◆ **ASSIGNED TASK**:
Copy the records below exactly, leaving out any pictures.

(Records from a data collection)

···

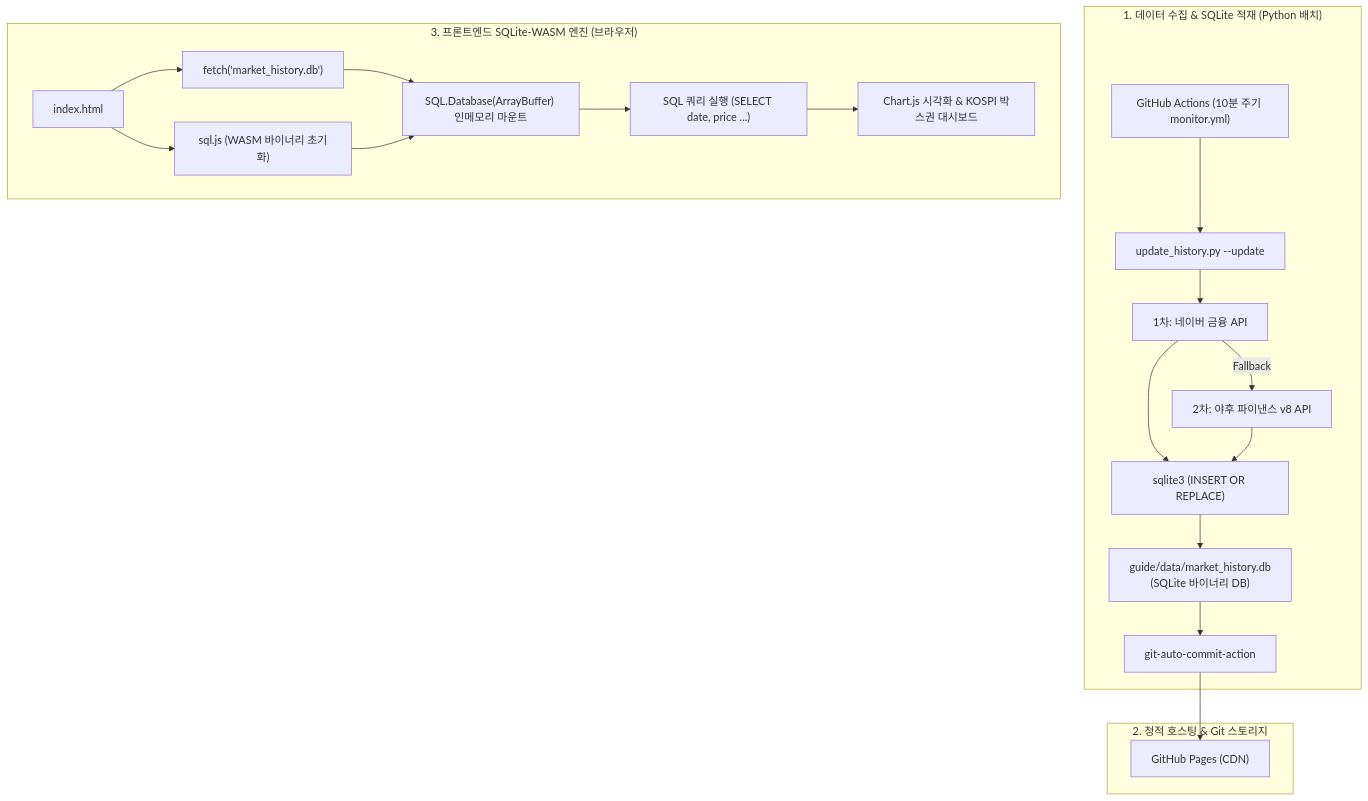
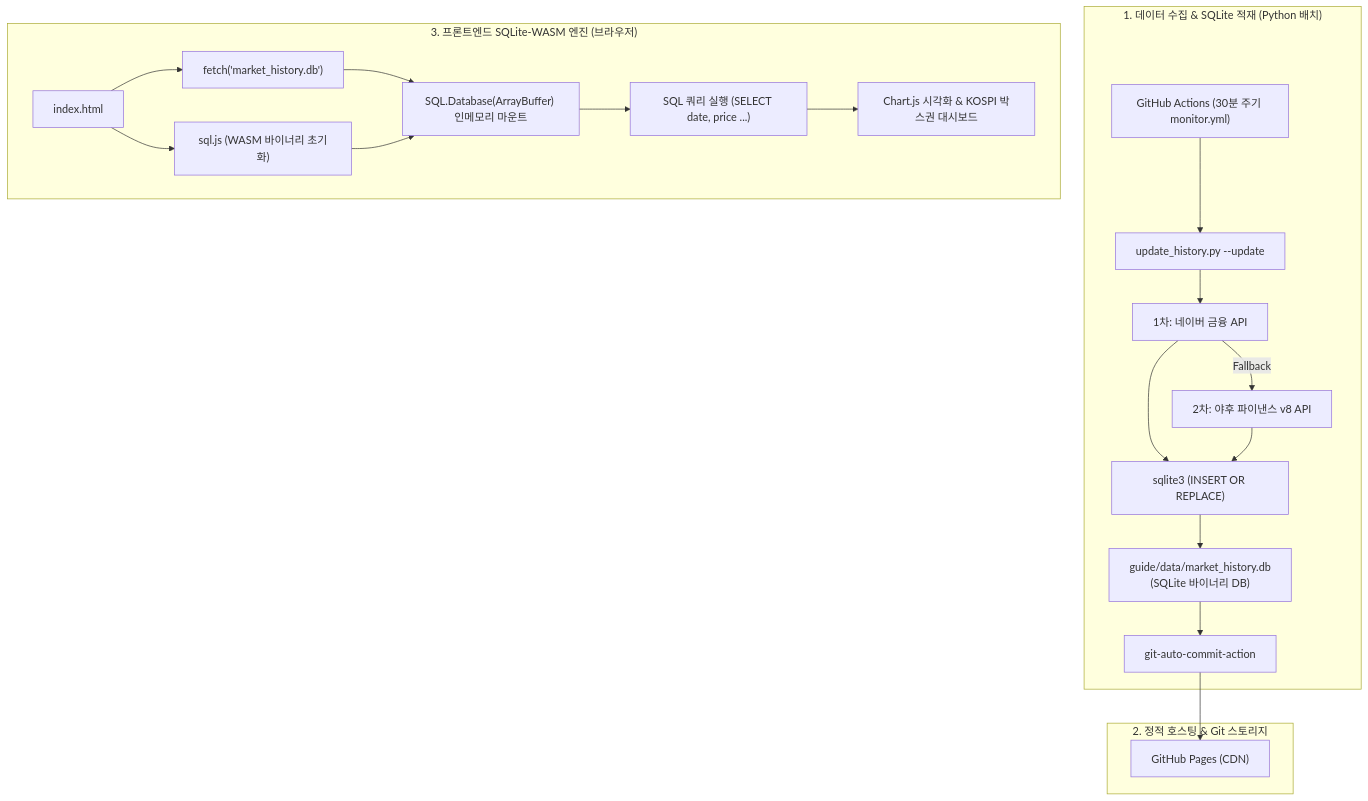
The diagram in guide/시장데이터_히스토리_수집_계획서.md (insford/my-stock), drawn with Mermaid before and after one commit. The commit also changed other lines of this file and 5 other files, not shown here.

First line of the commit message:
chore: GitHub Actions 시장 데이터 수집 주기를 10분에서 30분으로 변경

````diff
--- a/guide/시장데이터_히스토리_수집_계획서.md
+++ b/guide/시장데이터_히스토리_수집_계획서.md
@@ -9,25 +9,25 @@
 ```mermaid
 flowchart TD
     subgraph Data_Pipeline["1. 데이터 수집 & SQLite 적재 (Python 배치)"]
-        CRON["GitHub Actions (10분 주기 monitor.yml)"] --> UPDATER["update_history.py --update"]
+        CRON["GitHub Actions (30분 주기 monitor.yml)"] --> UPDATER["update_history.py --update"]
         UPDATER --> NAVER["1차: 네이버 금융 API"]
         NAVER -- "Fallback" --> YAHOO["2차: 야후 파이낸스 v8 API"]
         NAVER --> UPSERT["sqlite3 (INSERT OR REPLACE)"]
         YAHOO --> UPSERT
         UPSERT --> DB_FILE["guide/data/market_history.db<br/>(SQLite 바이너리 DB)"]
         DB_FILE --> GIT_PUSH["git-auto-commit-action"]
     end
 
     subgraph CDN_Hosting["2. 정적 호스팅 & Git 스토리지"]
         GIT_PUSH --> GITHUB_PAGES["GitHub Pages (CDN)"]
     end
 
     subgraph Frontend_WASM["3. 프론트엔드 SQLite-WASM 엔진 (브라우저)"]
         INDEX["index.html"] --> LOAD_WASM["sql.js (WASM 바이너리 초기화)"]
         INDEX --> FETCH_DB["fetch('market_history.db')"]
         FETCH_DB --> MOUNT["SQL.Database(ArrayBuffer) 인메모리 마운트"]
         LOAD_WASM --> MOUNT
         MOUNT --> SQL_EXEC["SQL 쿼리 실행 (SELECT date, price ...)"]
         SQL_EXEC --> UI["Chart.js 시각화 & KOSPI 박스권 대시보드"]
     end
 ```
````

···

◆ **EXERCISE ANSWER**:
The diagram in guide/시장데이터_히스토리_수집_계획서.md (insford/my-stock), drawn with Mermaid before and after one commit. The commit also changed other lines of this file and 5 other files, not shown here.

First line of the commit message:
chore: GitHub Actions 시장 데이터 수집 주기를 10분에서 30분으로 변경

````diff
--- a/guide/시장데이터_히스토리_수집_계획서.md
+++ b/guide/시장데이터_히스토리_수집_계획서.md
@@ -9,25 +9,25 @@
 ```mermaid
 flowchart TD
     subgraph Data_Pipeline["1. 데이터 수집 & SQLite 적재 (Python 배치)"]
-        CRON["GitHub Actions (10분 주기 monitor.yml)"] --> UPDATER["update_history.py --update"]
+        CRON["GitHub Actions (30분 주기 monitor.yml)"] --> UPDATER["update_history.py --update"]
         UPDATER --> NAVER["1차: 네이버 금융 API"]
         NAVER -- "Fallback" --> YAHOO["2차: 야후 파이낸스 v8 API"]
         NAVER --> UPSERT["sqlite3 (INSERT OR REPLACE)"]
         YAHOO --> UPSERT
         UPSERT --> DB_FILE["guide/data/market_history.db<br/>(SQLite 바이너리 DB)"]
         DB_FILE --> GIT_PUSH["git-auto-commit-action"]
     end
 
     subgraph CDN_Hosting["2. 정적 호스팅 & Git 스토리지"]
         GIT_PUSH --> GITHUB_PAGES["GitHub Pages (CDN)"]
     end
 
     subgraph Frontend_WASM["3. 프론트엔드 SQLite-WASM 엔진 (브라우저)"]
         INDEX["index.html"] --> LOAD_WASM["sql.js (WASM 바이너리 초기화)"]
         INDEX --> FETCH_DB["fetch('market_history.db')"]
         FETCH_DB --> MOUNT["SQL.Database(ArrayBuffer) 인메모리 마운트"]
         LOAD_WASM --> MOUNT
         MOUNT --> SQL_EXEC["SQL 쿼리 실행 (SELECT date, price ...)"]
         SQL_EXEC --> UI["Chart.js 시각화 & KOSPI 박스권 대시보드"]
     end
 ```
````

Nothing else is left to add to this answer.